INSIDE/OUT Newsletter (continued from page 2)
storefronts will be maintained during most of the construction, but the City is encouraging business owners to make use of their rear entrances for customers. It has been a long haul for the City. In the midst of their revitalization efforts, a fire on 24 July 2016 consumed one of the City’s oldest buildings, as well as other buildings on Main Street. This setback, however, did not discourage the City, its businesses, or its residents from continuing with the project. The City plans to complete construction of Phase 1 by November of this year, just in time for their annual holiday festivities.
Pictured from left to right are Tris Samberg, Mick Caplis, James McNeal, Davina Duerr, Andy Rheaume, Greg Armstrong, Nancy Pipinich, and Nduta Mbuthia at the Main Street enhancement groundbreaking ceremony.

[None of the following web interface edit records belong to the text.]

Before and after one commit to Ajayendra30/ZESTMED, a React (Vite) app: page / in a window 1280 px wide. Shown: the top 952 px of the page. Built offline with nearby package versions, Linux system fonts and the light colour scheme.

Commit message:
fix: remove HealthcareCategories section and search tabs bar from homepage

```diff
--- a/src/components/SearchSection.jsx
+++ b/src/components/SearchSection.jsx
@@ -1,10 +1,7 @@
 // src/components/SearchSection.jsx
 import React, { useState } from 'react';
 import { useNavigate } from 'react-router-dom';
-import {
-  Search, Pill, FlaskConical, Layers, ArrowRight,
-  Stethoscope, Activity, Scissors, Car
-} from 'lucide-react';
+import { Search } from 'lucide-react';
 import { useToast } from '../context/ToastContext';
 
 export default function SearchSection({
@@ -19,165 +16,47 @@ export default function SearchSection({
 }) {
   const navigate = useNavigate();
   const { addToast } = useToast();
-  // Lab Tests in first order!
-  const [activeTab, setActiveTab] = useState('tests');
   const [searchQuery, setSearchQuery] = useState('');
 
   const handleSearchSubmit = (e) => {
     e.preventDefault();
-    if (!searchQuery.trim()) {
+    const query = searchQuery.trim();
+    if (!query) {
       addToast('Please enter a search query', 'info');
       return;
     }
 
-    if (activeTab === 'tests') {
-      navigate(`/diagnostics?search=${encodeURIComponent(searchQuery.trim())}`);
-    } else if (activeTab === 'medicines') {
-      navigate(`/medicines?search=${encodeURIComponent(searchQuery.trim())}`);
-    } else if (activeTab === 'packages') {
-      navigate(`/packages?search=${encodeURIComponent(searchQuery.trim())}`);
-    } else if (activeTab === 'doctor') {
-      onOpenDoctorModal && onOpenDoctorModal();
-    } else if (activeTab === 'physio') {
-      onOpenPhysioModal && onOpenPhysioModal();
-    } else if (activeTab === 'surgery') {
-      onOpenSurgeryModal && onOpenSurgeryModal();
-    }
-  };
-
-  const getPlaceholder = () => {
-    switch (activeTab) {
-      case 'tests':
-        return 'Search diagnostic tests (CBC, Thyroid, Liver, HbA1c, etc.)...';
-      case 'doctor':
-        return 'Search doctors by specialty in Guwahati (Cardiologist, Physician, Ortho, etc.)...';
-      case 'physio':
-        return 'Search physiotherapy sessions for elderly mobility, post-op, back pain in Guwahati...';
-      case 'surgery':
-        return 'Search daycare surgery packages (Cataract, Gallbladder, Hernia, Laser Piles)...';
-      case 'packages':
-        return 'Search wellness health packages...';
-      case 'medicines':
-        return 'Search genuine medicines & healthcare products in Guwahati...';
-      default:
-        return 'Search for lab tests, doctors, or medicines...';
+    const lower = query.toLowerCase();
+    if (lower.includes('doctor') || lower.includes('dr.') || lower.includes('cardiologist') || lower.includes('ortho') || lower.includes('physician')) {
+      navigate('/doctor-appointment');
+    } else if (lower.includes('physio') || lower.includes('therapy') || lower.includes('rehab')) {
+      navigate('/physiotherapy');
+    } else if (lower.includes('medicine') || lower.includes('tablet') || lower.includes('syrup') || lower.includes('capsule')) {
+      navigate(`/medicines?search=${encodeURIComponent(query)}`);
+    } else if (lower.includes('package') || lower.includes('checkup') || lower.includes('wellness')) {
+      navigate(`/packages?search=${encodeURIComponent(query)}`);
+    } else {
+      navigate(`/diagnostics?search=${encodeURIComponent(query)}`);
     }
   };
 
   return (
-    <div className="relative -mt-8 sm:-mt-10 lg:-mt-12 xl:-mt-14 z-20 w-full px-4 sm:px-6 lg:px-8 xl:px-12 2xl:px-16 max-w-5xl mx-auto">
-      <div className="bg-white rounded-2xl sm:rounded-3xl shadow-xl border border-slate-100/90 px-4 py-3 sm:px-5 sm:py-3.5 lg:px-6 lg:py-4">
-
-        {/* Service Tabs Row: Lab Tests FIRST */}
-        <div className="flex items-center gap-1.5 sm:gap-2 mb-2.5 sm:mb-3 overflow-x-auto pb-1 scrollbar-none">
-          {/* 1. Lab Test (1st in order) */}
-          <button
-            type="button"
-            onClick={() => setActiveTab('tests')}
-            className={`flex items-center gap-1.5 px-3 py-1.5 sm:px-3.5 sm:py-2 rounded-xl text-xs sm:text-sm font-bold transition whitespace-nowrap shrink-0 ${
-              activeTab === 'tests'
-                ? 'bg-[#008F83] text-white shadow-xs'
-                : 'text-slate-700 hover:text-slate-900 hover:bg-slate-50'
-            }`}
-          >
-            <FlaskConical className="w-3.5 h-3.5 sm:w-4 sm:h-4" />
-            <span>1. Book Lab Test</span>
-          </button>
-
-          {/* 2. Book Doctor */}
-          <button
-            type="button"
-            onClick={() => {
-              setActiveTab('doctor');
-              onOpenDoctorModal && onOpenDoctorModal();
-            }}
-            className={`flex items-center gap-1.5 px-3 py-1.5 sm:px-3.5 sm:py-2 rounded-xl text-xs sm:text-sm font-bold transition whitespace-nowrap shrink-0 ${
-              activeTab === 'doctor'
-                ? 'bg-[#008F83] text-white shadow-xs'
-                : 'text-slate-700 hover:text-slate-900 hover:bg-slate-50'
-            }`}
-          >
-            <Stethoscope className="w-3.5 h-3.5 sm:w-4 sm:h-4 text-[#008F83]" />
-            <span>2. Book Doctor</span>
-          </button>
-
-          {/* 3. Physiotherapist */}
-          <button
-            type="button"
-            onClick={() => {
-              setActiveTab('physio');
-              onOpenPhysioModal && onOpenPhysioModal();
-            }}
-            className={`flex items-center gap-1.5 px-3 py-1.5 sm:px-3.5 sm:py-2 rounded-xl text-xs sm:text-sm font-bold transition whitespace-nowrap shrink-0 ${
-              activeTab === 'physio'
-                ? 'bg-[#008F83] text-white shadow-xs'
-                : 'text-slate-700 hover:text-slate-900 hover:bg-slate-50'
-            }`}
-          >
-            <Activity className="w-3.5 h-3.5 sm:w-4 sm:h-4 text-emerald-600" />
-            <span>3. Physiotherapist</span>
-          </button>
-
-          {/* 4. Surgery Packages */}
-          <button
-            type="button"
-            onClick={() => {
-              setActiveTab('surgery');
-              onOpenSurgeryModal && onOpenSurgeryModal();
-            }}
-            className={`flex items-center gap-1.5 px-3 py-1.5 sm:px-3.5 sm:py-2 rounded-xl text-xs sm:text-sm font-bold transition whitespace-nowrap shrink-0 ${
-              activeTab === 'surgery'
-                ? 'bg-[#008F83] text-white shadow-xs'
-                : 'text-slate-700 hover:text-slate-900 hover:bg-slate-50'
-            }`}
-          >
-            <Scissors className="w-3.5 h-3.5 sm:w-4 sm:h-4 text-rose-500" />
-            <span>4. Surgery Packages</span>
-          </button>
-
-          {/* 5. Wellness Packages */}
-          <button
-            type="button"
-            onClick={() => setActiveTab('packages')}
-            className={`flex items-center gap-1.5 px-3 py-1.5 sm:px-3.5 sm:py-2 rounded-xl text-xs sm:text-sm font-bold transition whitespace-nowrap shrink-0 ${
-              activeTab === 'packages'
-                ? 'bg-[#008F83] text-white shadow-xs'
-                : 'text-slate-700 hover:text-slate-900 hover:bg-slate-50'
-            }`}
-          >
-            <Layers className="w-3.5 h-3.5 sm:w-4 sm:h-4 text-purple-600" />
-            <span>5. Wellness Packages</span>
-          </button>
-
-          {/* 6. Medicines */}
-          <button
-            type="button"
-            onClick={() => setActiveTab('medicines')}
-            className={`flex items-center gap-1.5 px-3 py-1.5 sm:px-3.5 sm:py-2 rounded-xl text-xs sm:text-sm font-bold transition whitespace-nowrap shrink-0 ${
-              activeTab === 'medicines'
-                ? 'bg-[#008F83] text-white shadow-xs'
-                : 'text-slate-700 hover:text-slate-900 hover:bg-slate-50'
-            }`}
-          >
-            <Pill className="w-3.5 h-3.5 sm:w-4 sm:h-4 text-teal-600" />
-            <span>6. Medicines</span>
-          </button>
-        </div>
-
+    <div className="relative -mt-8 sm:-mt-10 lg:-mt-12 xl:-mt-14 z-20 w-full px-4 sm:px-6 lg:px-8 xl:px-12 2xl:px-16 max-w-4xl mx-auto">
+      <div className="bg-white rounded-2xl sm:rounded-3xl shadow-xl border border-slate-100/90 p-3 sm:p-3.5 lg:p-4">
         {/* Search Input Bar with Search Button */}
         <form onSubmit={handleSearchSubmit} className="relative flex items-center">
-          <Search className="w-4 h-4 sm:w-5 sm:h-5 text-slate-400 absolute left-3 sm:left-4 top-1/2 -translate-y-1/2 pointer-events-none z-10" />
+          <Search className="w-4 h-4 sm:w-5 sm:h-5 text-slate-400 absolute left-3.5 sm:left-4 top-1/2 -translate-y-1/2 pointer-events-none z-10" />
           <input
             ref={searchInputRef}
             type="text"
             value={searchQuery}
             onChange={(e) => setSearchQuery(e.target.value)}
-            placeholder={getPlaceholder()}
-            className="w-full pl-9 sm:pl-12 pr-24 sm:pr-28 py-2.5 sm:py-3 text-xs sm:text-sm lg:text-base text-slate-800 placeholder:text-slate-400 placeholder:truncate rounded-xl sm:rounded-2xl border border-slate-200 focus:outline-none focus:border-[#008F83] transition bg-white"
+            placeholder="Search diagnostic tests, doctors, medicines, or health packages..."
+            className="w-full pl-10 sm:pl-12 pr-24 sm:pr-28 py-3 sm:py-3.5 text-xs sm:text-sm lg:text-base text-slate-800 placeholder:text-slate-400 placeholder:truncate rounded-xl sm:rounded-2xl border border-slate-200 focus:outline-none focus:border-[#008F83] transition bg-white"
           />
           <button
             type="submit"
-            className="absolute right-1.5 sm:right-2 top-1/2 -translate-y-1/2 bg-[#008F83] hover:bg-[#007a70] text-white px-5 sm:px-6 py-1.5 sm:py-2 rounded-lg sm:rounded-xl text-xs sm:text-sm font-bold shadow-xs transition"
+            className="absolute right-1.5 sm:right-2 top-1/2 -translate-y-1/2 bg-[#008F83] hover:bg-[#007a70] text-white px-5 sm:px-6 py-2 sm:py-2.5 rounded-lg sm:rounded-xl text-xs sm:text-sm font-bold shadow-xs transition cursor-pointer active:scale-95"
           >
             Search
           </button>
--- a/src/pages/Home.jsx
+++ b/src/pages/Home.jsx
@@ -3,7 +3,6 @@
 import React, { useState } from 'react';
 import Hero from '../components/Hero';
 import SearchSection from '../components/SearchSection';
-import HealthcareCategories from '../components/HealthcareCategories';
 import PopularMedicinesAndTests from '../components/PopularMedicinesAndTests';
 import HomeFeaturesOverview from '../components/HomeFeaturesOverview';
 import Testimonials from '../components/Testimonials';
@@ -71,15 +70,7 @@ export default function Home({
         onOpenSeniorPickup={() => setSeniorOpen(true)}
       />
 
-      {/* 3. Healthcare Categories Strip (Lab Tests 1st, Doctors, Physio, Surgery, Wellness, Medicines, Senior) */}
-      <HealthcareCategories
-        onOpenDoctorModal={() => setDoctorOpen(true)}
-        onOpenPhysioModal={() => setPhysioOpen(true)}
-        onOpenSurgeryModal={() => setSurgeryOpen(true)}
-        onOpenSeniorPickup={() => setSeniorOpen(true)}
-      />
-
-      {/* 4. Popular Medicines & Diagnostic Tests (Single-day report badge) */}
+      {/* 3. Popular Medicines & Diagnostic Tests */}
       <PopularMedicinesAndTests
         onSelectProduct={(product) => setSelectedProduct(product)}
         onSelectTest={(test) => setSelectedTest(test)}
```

Duportail Bridge: Defining the Term for the City of Richland It has been the City of Richland’s top civic priority over the last 10 years. A bridge. An uncomplicated kind of bridge. The City is in need of a link, connecting the patchwork of commerce, transportation, and access between two adjacent neighborhoods separated by the Yakima River. The City’s solution? A concrete structure, connecting existing roadways, parks, and commerce on both sides of the river.
Multicolored river rock provides an aeshetically pleasing element.
The City contracted with BergerABAM to provide planning, structural engineering, environmental services, public involvement, and construction management services. BergerABAM is currently developing detailed engineering plans, confirming compliance with environmental regulations, and obtaining City permits. The construction process will be organized around limited in-water work windows within the river to avoid and/or minimize impacts to fish species and their habitat. Recognizing the important connection the bridge will provide between central and south Richland, the Richland
The City of Richland anticipates the Duportail Bridge will be open to traffic in the summer of 2020. City Council asked the Richland Arts Commission to develop and present design features for the bridge. The Arts Commission created a theme aptly named “Connecting Richland.” Working with Stuart Bennion, BergerABAM project manager, the Arts Commission developed a design motif for the bridge that incorporated Tri-Cities area themes, thus, prominent in the design is a sun feature, a mountain mural, river rock, and basalt pillars. Stuart incorporated these artistic elements into the actual bridge design that will include two vehicle travel lanes in each direction, with bicycle lanes and sidewalks on either side. The river rock, consisting of reddish-brown and blue-gray earth tones, visually separates the bridge girders, piers, barriers, and walls. Basalt pillars located at the bridge’s opening and on its sound walls will create an impressive backdrop to the project. Aaron Savage, BergerABAM graphics manager, created a series of artistic renderings that collaboratively incorporated all artistic and design ideas into a series of views into the future. These concepts were presented at a public open house on 17 May 2017 at Richland City Hall. The Duportail Bridge will connect many new businesses in the city’s Queensgate area (south Richland) with the city’s central residents—just one of the many benefits of the new bridge. The bridge will also improve the region’s heavy traffic flow and relieve congestion on (continued on page 4)
Published on Jul 3, 2017
BergerABAM is a consulting firm offering services in the areas of planning, civil and structural engineering, architecture, environmental se...